* **Front-end code change data**
BEGIN
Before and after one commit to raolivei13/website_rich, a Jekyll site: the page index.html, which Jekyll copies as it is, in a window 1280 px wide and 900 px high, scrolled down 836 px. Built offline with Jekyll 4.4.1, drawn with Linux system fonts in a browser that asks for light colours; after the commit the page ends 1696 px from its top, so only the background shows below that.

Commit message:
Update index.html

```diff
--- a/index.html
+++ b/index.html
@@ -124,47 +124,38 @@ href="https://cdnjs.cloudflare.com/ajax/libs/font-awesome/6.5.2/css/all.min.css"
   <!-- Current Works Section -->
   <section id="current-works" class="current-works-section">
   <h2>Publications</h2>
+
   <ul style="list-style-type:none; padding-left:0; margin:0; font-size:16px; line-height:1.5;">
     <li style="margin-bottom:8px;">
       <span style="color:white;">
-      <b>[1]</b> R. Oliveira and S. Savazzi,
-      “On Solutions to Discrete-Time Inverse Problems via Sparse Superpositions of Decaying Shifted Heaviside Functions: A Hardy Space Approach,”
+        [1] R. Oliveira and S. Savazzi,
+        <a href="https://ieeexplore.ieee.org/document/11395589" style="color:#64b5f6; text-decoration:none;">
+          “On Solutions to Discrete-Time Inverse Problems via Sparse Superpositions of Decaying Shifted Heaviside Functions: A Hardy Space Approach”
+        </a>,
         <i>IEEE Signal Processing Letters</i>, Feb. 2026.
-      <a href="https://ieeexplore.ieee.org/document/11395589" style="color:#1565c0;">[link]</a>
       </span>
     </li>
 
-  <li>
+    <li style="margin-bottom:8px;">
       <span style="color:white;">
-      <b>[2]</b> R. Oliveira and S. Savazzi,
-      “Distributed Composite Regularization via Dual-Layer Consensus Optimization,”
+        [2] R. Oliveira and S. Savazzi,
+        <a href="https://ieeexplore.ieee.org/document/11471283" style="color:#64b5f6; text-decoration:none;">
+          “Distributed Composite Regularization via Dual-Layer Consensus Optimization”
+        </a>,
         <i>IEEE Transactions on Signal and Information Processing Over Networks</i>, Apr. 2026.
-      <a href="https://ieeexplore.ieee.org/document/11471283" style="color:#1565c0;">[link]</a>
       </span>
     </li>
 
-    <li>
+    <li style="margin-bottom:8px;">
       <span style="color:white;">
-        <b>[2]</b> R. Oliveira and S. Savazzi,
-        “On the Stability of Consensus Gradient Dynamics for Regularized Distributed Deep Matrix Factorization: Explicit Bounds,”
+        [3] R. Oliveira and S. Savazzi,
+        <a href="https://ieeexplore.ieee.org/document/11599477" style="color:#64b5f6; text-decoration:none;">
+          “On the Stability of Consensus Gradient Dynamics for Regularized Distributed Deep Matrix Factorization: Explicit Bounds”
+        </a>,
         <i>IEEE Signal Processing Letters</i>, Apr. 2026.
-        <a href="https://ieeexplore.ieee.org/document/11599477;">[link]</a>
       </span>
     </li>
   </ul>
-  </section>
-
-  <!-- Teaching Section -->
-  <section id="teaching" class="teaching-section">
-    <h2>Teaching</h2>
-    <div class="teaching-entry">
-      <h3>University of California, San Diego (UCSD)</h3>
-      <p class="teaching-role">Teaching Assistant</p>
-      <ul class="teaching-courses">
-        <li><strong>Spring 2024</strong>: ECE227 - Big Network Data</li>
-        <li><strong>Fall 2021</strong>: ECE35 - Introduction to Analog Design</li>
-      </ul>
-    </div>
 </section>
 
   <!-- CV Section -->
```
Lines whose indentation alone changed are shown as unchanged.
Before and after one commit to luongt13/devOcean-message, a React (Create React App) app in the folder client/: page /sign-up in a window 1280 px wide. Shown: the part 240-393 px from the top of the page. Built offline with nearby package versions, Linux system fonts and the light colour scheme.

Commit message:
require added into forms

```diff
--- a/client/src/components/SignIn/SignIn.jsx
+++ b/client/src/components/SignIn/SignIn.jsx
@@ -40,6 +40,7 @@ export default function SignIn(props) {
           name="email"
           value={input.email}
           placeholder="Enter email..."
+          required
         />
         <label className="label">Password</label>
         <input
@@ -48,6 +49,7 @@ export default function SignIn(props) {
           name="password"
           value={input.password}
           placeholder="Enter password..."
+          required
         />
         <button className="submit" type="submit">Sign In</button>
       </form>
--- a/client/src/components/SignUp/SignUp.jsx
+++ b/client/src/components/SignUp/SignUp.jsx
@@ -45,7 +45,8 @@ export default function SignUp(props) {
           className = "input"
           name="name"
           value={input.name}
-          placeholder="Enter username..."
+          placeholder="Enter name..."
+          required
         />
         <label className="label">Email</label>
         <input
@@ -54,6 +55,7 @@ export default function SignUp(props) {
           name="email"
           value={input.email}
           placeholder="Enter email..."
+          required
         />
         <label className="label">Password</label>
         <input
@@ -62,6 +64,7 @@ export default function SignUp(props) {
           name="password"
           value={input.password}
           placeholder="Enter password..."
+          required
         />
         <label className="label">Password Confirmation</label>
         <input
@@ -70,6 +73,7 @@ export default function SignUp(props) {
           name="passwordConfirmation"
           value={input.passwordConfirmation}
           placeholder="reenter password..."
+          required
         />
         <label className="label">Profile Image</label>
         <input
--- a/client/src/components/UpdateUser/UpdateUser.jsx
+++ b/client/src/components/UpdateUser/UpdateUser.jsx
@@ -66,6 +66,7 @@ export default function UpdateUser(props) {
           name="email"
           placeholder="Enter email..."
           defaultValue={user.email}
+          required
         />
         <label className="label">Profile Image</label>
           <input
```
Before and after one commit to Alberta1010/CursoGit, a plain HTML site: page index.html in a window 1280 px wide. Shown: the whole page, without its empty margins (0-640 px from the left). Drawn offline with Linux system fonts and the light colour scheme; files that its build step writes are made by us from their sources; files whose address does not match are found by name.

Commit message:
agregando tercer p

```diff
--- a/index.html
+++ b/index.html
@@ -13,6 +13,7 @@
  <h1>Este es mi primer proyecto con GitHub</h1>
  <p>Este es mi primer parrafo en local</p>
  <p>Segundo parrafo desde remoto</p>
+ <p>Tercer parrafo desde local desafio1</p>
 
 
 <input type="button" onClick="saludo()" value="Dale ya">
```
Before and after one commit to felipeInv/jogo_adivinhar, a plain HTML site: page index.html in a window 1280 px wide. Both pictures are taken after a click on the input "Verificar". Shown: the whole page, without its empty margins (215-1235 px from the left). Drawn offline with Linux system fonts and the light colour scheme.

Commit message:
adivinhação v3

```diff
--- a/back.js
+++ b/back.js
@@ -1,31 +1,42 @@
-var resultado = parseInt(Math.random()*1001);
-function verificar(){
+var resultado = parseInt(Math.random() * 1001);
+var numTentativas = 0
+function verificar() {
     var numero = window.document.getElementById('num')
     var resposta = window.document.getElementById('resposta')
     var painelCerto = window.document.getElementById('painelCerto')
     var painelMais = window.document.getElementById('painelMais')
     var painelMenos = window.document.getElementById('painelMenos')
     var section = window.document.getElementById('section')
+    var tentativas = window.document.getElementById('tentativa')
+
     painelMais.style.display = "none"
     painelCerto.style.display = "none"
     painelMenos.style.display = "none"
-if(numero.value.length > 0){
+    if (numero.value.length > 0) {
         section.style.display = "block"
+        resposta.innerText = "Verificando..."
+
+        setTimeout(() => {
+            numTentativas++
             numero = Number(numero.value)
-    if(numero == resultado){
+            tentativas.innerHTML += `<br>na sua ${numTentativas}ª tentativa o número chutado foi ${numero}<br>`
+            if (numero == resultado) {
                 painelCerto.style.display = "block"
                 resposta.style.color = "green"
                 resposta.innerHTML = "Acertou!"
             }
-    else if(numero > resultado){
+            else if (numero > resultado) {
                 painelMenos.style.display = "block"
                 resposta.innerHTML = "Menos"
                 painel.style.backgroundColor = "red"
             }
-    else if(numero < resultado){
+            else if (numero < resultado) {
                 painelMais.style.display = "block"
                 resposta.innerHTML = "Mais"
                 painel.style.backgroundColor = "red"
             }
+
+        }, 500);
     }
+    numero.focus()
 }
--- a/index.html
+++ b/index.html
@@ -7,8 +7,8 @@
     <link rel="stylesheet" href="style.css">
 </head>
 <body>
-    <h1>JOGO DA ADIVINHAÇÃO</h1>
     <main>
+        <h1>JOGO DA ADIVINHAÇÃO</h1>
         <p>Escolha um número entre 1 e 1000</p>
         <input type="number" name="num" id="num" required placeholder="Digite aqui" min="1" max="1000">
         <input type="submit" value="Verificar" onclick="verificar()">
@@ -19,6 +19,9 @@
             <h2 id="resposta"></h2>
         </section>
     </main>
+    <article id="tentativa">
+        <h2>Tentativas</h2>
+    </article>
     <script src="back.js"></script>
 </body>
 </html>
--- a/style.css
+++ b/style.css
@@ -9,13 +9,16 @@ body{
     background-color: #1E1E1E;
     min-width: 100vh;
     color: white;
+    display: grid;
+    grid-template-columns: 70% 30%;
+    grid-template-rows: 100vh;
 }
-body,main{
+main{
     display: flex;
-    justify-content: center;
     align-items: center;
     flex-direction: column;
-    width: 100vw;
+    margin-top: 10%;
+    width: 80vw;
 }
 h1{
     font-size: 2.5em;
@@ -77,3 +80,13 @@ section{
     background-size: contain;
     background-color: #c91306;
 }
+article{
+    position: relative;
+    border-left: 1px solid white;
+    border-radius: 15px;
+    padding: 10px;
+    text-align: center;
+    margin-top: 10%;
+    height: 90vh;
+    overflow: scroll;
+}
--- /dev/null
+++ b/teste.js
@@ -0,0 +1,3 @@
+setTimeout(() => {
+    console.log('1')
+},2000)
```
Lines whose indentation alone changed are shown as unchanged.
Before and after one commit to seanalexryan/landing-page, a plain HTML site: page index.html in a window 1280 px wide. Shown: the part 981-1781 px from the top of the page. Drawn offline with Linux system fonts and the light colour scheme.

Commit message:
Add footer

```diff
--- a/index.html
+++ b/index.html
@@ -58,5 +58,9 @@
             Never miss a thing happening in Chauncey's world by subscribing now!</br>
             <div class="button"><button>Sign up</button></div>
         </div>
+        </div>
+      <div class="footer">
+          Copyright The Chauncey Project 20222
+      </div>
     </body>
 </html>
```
END
* **How to complete this task**
Reading through the records above, report each line in which the string "components" is found.

* **Written response**
--- a/client/src/components/SignIn/SignIn.jsx
+++ b/client/src/components/SignIn/SignIn.jsx
--- a/client/src/components/SignUp/SignUp.jsx
+++ b/client/src/components/SignUp/SignUp.jsx
--- a/client/src/components/UpdateUser/UpdateUser.jsx
+++ b/client/src/components/UpdateUser/UpdateUser.jsx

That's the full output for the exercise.